After breaking the 17,000 barrier for the first time in July, the Dow Jones Industrial Average broke new ground again as it crossed the 18,000 threshold on Tuesday, December 23rd. The Dow closed on Tuesday at 18,027.57 and ended the week at 18,053.71.
Good economic news throughout the week propelled stocks to this new high, including an upward revision of the final Q3 GDP to 5% growth. Overall, the Dow has closed with a new record high for 38 trading days in 2014 so far.
Is there any reason to expect the trend to continue in 2015? Yes, there is – but it is by no means certain.

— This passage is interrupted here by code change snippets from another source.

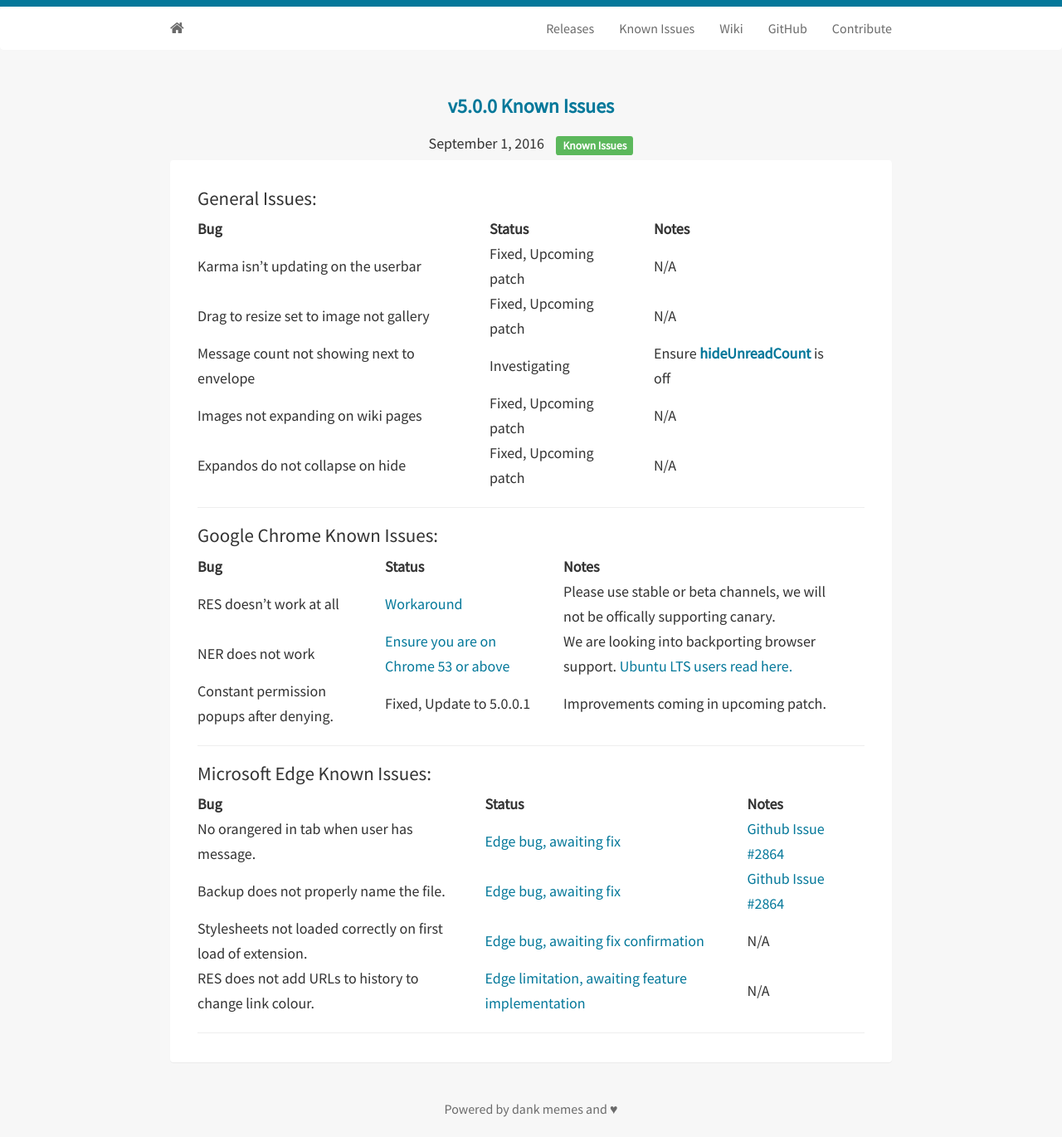
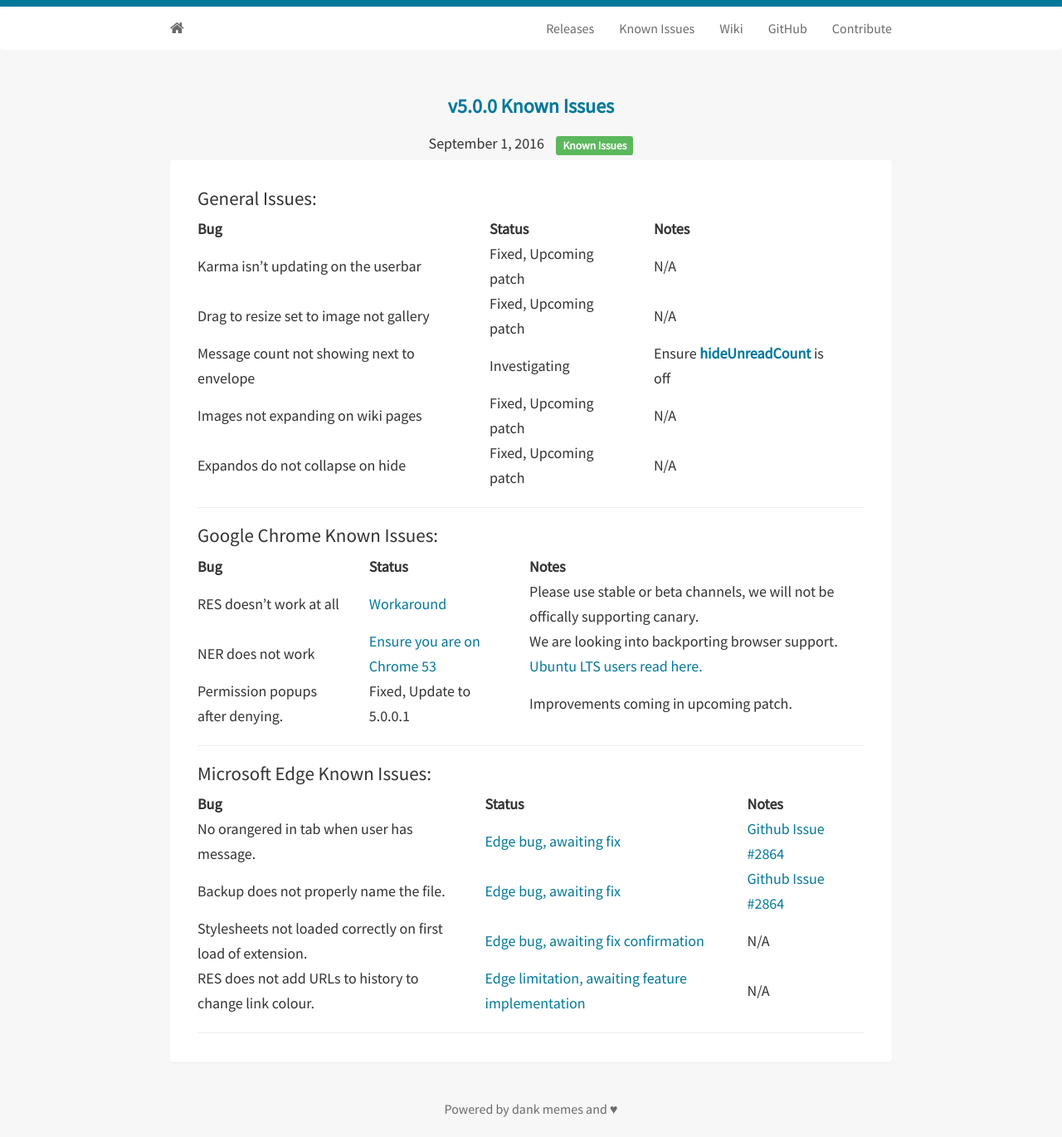
Before and after one commit to Reddit-Enhancement-Suite/Reddit-Enhancement-Suite.github.io, a Jekyll site: the page built from _posts/2016-09-01-500-issues.md, in a window 1280 px wide. Shown: the whole page at 83% size. Built offline with Jekyll 4.4.1, drawn with Linux system fonts in a browser that asks for light colours; nearby versions of some CDN libraries.

Commit message:
Update 2016-09-01-500-issues.md

```diff
--- a/_posts/2016-09-01-500-issues.md
+++ b/_posts/2016-09-01-500-issues.md
@@ -22,8 +22,8 @@
 Bug | Status | Notes
 ---|---|----
 RES doesn't work at all | [Workaround](https://github.com/honestbleeps/Reddit-Enhancement-Suite/issues/3342#issuecomment-244466227) | Please use stable or beta channels, we will not be offically supporting canary.
-NER does not work | [Ensure you are on Chrome 53 or above](http://googlechromereleases.blogspot.co.uk/2016/08/stable-channel-update-for-desktop_31.html) | We are looking into backporting browser support. [Ubuntu LTS users read here.](https://www.reddit.com/r/Enhancement/comments/50yrc0/known_issues_with_500_read_before_posting/d7811bv)
-Constant permission popups after denying. | Fixed, Update to 5.0.0.1 | Improvements coming in upcoming patch.
+NER does not work | [Ensure you are on Chrome 53](http://googlechromereleases.blogspot.co.uk/2016/08/stable-channel-update-for-desktop_31.html) | We are looking into backporting browser support. [Ubuntu LTS users read here.](https://www.reddit.com/r/Enhancement/comments/50yrc0/known_issues_with_500_read_before_posting/d7811bv)
+Permission popups after denying. | Fixed, Update to 5.0.0.1 | Improvements coming in upcoming patch.
 
 ----
 
```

2014 was a profitable yet nerve-wracking year for the Dow, with overarching growth tempered by four large drops: around 700 points during late July and early August, almost 900 in the first weeks of December, near 1100 in late September, and some 1200 to open the year. Despite these sharp reversals, the Dow is on track to finish 2014 up around 9%.
Smaller dips in the Dow may have staved off a bigger correction. There has not been a point all year where investors have been irrationally diving headlong into stocks.
Between Russian conflicts, Ebola, slow U.S. economic growth, and the constant Fed watching for any sign of rising interest rates, there has been enough skepticism to keep the market from the massive overvaluation that usually precedes crashes. Meanwhile, U.S. equities continue to provide the best return of any major asset class. While overvaluation remains a concern, global options appear worse given the slowdowns in China and the Eurozone.
The Dow crossed two “thousands” thresholds in 2014; could it do the same in 2015? It is certainly possible. John Fox of Fenimore Asset Management pointed out that “earnings are at an all time high, interest rates are low, inflation is low, and now you have the added positive of low gasoline prices.”
That points to continued bullishness for American equities, but should we expect these sunny conditions to last?
The answer, as you might expect, is unclear. On the one hand, corporate earnings are strong, but there is concern that stock buybacks are driving earnings growth. There is also brooding over corporate revenue. The head of U.S. Equity Strategy at Barclays, Jonathan Glionna, calls revenue growth a “missing ingredient” in current corporate earnings and suggests that without such growth, elevated P/E ratios are not justified.
Yet the P/E ratio for the Dow is not terribly high. Currently residing at 16.95 TTM and 15.93 forward based on estimates, it is not far above the historical average of around 15. The key will be how much increase in consumer spending can drive future earnings, and whether domestic spending can pick up the slack from a slowing worldwide economy.
As for interest rates, the Fed has done everything but take out billboards to advertise an interest rate increase in mid-2015. Since everyone knows it is coming, the response is likely to be muted and the market’s reaction should be minimized.
With improved unemployment numbers and the first sign of wage increases, consumer demand is likely to increase. Oil prices are likely to decrease or stay flat for months. Even after production is cut back, the oil glut must be consumed and demand is not predicted to pick up the excess.
All these signs point toward a smoother early part of 2015 for the Dow, with complicating factors likely to hit mid-year or later. Bullish experts project the Dow to pass 20,000 during 2015 but others are more cautious. The consensus outlook for 2015 is for reasonable growth, albeit with a few nervous drops along the way, as was the case in 2014.
The Dow breaking 18,000 is not of huge significance, but it does provide a bit of good news heading into the New Year.
The overall message is that while some unpleasant stock price adjustments are likely in 2015, just as they were in 2014, stocks are still the place to be – and are likely to be so even after the Fed’s inevitable rate increase and the eventual rise in oil prices. The market’s fundamentals are still in reasonably good shape.
However, that does not mean you are investing in the right stocks. Remember that the Dow is just a slice of the market, and a strong Dow does not necessarily mean your portfolio is equally strong. It is always wise to review the individual holdings in your portfolio periodically to see if they still meet your goals and needs.
Adjust within your portfolio, but stick with stocks per your specific investment plan and avoid being spooked into selling off during minor corrections.